Moree considers how to close the gap

Tequila-Rose Dyball and Justina Brown dot painting.

Tequila-Rose Dyball and Justina Brown dot painting.

With a lowered life expectancy of 10 years among the Indigenous population, it was evident on national close the gap day on Thursday that there is still a long journey ahead. 

Inspector Martin Burke.

Inspector Martin Burke.

Students, community members and local services gathered in the Moree Secondary College multipurpose centre to explore the current local issues and how they are being combatted.

Jake Muggleton and Brodie Dawson of Moree Secondary College spoke on national education statistics, most of which had not reached the national targets set out in 2014. 

“While we are in reach of our goal, we need to work quite a bit harder to reach those targets,” Jack said.

Pius X project officer Ray Dennison believed part of the problem was the focus on more year 12 graduates rather than improving early education targets.

The school’s senior leader of community engagement Janine French spoke on their SistaSpeak and BroSpeak mentoring programs, which won the Aboriginal Social and Emotional Wellbeing Award last year.

Inspector Martin Burke gave an overview of police interactions with the Indigenous population.

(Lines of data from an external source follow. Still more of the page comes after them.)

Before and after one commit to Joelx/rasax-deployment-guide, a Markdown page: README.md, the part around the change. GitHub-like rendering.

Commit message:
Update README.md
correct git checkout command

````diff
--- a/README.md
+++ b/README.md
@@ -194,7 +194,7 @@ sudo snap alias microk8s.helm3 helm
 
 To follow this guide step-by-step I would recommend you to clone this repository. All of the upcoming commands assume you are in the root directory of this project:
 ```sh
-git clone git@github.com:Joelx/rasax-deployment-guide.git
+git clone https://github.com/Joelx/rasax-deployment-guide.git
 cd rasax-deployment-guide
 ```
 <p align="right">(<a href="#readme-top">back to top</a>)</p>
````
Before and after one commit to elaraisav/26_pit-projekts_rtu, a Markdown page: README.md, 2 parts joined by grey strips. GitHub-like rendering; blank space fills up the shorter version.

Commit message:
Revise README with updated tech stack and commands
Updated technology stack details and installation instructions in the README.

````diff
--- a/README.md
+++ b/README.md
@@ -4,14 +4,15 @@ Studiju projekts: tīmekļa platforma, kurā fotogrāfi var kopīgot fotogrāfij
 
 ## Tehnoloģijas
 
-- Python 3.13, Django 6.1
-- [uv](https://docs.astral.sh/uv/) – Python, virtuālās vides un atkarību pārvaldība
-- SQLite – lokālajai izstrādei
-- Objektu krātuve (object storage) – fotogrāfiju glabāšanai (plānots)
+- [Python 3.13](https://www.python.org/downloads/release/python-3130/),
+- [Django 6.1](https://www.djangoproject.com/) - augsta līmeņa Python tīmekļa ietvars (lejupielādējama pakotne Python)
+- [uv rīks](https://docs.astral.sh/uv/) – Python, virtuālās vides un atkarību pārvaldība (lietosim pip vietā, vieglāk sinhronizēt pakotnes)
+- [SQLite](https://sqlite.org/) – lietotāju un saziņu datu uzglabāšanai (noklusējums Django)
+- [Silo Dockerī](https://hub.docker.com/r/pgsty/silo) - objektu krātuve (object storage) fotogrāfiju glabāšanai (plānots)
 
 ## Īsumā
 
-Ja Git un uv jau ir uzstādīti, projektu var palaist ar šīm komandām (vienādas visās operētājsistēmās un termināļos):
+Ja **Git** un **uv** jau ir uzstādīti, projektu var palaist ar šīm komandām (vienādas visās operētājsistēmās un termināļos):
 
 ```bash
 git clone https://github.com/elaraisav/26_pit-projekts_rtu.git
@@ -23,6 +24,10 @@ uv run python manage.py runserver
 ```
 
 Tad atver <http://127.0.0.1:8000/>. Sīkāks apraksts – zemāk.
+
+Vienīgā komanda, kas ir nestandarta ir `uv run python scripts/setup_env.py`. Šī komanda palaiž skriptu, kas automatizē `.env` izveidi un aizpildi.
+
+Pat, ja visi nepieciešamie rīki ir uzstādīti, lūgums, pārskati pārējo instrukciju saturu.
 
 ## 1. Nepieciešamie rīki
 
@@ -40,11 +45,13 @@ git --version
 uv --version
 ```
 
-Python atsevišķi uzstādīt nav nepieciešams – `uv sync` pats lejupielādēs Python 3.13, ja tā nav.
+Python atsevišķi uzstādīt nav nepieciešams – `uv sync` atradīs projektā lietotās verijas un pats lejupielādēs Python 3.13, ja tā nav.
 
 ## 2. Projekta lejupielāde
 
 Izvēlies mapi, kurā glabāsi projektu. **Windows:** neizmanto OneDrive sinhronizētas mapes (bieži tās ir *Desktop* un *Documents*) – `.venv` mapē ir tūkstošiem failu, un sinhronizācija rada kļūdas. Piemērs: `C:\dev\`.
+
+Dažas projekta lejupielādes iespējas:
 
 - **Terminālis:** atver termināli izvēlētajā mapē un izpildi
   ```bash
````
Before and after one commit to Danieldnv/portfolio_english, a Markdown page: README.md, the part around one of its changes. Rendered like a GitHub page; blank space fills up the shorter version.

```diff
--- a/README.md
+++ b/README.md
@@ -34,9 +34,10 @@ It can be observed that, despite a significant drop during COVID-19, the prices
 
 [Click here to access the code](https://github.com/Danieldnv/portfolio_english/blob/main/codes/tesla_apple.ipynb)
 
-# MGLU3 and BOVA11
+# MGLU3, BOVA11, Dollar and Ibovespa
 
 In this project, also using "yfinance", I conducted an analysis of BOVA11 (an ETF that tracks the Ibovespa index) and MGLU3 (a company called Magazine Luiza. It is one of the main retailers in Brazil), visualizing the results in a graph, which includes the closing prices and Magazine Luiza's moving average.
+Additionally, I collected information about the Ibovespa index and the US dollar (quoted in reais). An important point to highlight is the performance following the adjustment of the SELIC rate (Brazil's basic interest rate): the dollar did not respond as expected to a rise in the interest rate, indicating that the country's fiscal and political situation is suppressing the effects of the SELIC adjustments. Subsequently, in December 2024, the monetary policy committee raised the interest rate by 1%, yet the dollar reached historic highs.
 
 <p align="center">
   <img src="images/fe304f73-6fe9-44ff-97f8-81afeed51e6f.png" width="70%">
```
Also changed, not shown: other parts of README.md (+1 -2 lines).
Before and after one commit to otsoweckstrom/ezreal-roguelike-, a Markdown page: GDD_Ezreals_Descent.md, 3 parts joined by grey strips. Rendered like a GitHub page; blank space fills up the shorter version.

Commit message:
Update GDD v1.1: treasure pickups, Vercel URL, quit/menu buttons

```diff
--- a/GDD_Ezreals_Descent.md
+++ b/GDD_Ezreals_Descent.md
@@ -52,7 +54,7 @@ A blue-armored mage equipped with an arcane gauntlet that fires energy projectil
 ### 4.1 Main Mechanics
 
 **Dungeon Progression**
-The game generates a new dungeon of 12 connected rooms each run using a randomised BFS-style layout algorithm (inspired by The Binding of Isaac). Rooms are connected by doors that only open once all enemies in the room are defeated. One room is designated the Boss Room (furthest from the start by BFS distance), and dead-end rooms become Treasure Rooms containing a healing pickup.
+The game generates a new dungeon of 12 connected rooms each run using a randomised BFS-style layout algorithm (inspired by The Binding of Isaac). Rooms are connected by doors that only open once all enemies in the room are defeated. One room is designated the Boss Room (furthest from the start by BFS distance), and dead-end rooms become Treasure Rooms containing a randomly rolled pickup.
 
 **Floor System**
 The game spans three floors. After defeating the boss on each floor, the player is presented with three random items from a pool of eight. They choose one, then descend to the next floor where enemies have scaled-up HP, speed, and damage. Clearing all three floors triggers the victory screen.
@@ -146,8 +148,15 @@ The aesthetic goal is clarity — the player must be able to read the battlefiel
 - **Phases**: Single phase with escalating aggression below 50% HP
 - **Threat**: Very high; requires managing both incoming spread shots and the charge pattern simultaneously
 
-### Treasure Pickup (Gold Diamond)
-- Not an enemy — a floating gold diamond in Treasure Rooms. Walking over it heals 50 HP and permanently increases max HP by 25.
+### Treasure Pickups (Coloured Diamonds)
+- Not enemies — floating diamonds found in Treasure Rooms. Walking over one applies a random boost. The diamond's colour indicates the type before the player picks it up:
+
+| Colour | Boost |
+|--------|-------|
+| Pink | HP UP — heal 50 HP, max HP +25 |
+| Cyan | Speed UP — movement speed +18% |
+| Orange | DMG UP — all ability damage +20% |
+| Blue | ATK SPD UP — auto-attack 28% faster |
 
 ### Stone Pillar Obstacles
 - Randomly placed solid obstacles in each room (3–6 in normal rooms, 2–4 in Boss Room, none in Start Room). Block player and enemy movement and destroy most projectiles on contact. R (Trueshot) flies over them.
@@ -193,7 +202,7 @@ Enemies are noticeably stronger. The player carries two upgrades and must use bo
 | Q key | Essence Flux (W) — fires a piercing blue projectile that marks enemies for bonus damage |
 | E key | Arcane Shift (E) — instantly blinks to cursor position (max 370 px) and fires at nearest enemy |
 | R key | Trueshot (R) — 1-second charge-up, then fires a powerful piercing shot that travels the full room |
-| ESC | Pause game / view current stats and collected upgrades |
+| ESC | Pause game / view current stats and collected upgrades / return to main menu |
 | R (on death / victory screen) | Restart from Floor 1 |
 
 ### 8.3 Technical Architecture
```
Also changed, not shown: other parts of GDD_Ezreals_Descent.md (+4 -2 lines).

Out of 154 interactions with young people from July 2016, two out of three were Aboriginal. Inspector Burke said wherever possible, police try to divert youth away from the criminal justice system to sports, education and leadership programs.

He said the statistics were shocking but hoped the community could see how things were changing, particularly through the IPROWD training program.

Ray praised IPROWD for employing Aboriginal people and improving their relations with police.

A roving microphone allowed local services to introduce themselves.

Anglicare’s Jamalla Williams was there to talk about her work with pregnant teenagers in Moree, Boggabilla, Toomelah and Mungindi. She mentors the girls, helps them through their doctor appointments and teaches life skills. 

Pius X counsellor Annabelle Simpson took students through an exercise to help them identify stress and healthy coping mechanisms.

Drug and alcohol worker Stephanie Duke answered questions and busted myths, and challenged event-goers to walk in a straight line while wearing ‘beer goggles’ which mimicked the effects of intoxication.